Lewis Carroll (information mainly from Wikipedia)
The Rev. Charles Lutwidge Dodgson, the author of “You are old, Father William,” was a very interesting man. He was a minister. He taught at mathematics and wrote several mathematical texts, including Symbolic Logic Parts 1 and 2. He was a photographer. And he loved women and children, particularly the Liddell girls, and he had several relationships deemed scandalous by Victorian standards.
Some colleagues knew him as a somewhat reclusive stammerer, but he was generally seen as a devout scholar; one dean said he was “pure in heart.” To readers all over the world, he became renowned as Lewis Carroll, the author of Alice’s Adventures in Wonderland.

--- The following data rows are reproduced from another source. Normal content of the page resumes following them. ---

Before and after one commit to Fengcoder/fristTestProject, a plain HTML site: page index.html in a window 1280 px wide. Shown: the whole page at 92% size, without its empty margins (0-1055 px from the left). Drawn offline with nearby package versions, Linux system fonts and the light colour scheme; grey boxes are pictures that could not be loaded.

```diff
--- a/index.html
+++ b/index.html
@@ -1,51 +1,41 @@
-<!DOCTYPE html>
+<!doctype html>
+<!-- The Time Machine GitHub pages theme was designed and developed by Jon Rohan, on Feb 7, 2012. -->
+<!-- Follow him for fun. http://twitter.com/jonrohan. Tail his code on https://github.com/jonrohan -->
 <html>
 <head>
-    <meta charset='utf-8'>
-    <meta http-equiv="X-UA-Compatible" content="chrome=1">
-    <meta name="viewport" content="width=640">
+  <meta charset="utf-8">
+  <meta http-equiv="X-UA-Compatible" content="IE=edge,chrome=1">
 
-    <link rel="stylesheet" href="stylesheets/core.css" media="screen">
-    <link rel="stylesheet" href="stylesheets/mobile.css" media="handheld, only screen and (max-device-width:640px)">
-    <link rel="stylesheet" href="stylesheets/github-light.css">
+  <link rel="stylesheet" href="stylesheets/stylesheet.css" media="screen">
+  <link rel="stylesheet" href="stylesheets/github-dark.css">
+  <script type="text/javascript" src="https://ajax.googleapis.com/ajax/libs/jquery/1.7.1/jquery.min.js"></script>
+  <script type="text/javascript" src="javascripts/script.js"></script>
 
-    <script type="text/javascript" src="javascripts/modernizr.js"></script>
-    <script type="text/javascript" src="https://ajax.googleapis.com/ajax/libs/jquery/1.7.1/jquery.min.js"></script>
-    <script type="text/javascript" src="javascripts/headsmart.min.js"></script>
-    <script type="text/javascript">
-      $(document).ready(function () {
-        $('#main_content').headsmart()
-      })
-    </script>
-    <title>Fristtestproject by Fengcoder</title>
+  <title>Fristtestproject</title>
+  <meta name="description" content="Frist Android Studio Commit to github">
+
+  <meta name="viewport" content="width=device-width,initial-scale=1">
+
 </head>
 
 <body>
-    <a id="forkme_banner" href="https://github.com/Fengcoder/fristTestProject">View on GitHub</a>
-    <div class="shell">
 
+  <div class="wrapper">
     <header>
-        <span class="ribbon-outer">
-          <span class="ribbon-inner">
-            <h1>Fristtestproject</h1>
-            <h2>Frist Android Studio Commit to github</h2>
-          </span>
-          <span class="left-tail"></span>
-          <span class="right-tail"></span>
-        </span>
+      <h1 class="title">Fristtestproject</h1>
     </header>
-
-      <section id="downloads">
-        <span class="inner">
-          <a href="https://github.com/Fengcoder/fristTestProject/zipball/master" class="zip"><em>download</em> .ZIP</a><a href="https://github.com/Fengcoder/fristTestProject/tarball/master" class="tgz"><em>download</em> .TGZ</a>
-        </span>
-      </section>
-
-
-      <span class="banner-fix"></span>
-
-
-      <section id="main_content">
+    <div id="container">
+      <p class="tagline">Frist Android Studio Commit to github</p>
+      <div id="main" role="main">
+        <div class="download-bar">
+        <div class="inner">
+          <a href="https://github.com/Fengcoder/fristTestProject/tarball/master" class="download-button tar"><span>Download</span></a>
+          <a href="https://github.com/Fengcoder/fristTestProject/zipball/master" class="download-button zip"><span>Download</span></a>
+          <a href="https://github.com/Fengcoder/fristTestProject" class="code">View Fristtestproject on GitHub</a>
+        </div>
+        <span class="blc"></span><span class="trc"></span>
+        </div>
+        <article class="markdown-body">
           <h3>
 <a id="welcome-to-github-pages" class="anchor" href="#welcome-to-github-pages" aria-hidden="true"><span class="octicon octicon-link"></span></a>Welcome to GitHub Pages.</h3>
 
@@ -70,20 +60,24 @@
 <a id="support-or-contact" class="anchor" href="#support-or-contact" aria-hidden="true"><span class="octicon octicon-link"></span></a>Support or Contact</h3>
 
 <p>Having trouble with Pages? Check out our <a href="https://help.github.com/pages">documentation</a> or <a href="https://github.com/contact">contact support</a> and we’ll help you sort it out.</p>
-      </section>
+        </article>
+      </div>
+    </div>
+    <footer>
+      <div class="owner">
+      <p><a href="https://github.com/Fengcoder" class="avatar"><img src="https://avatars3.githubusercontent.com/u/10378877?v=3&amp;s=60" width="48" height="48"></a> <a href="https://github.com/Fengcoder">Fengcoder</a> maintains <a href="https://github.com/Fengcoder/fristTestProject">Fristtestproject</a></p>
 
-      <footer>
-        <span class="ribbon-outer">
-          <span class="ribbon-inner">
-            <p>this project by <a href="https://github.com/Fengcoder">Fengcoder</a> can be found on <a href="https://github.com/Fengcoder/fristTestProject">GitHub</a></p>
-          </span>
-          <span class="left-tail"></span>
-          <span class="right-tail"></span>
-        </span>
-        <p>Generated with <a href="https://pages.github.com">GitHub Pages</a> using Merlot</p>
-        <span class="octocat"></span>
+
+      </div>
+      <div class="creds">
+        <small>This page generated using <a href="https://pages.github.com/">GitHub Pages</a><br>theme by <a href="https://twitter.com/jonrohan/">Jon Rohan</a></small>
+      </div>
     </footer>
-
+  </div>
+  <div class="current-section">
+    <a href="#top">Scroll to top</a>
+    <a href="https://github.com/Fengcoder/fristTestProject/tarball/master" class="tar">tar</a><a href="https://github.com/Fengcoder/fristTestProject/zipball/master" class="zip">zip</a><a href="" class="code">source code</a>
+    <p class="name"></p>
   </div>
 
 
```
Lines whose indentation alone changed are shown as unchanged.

After enrolling at Oxford in 1850, at age 18, Dodgson became a “senior student”—the equivalent of a fellow—at the university’s College of Christ Church. According to college rules, senior students had to be ordained as priests and take a vow of celibacy; Dodgson evaded the ordination rule and lived at the college unmarried, until his death in 1898, less than two weeks before his 66th birthday.
Like many Victorian bachelors, he became a sort of uncle to his friends’ children, making up stories and games and taking them on short trips; the role ensured him a warm welcome in many homes. In 1855, dean Henry Liddell arrived at Christ Church with his wife, Lorina; their son, Harry, and daughters Lorina (or “Ina”), Alice and Edith. (The Liddells would have five more children.) Before long, Dodgson struck up a friendship with Harry, then 9. He is said to have taught Harry rowing and arithmetic, spent time with him and took him on outings. As Harry’s sisters grew older, he also took them under his wing, with their parents’ blessing.
Dodgson particularly liked to pack a picnic lunch and take the Liddell children boating on the Thames, with adult friends or family to share in the rowing. On a July afternoon in 1862, he took the three Liddell sisters on a stretch of the river between Oxford and Godstow and told them the story that would become Alice. Alice Liddell, then 10, was delighted that the main character bore her name and asked Dodgson to write down the story.
At this time, Dodgson was taking photographs. Although the camera was still a relatively new technology, he had been an early enthusiast, starting in 1856, and he found no shortage of friends who wanted him to make likenesses of them or their children. Of the approximately 3,000 photographs Dodgson made in his life, just over half are of children—30 of whom are depicted nude or semi-nude. Some of his portraits—even those in which the model is clothed—might shock 2010 sensibilities, but by Victorian standards they were rather conventional.
Viewed from twenty-first century eyes, he would probably be considered a paedophile. There is no evidence that his relationship with any of these children ever became eroticized, although he did become estranged from the Liddell family for a time, possibly because of developing a romantic interest in Ida, Alice’s older sister.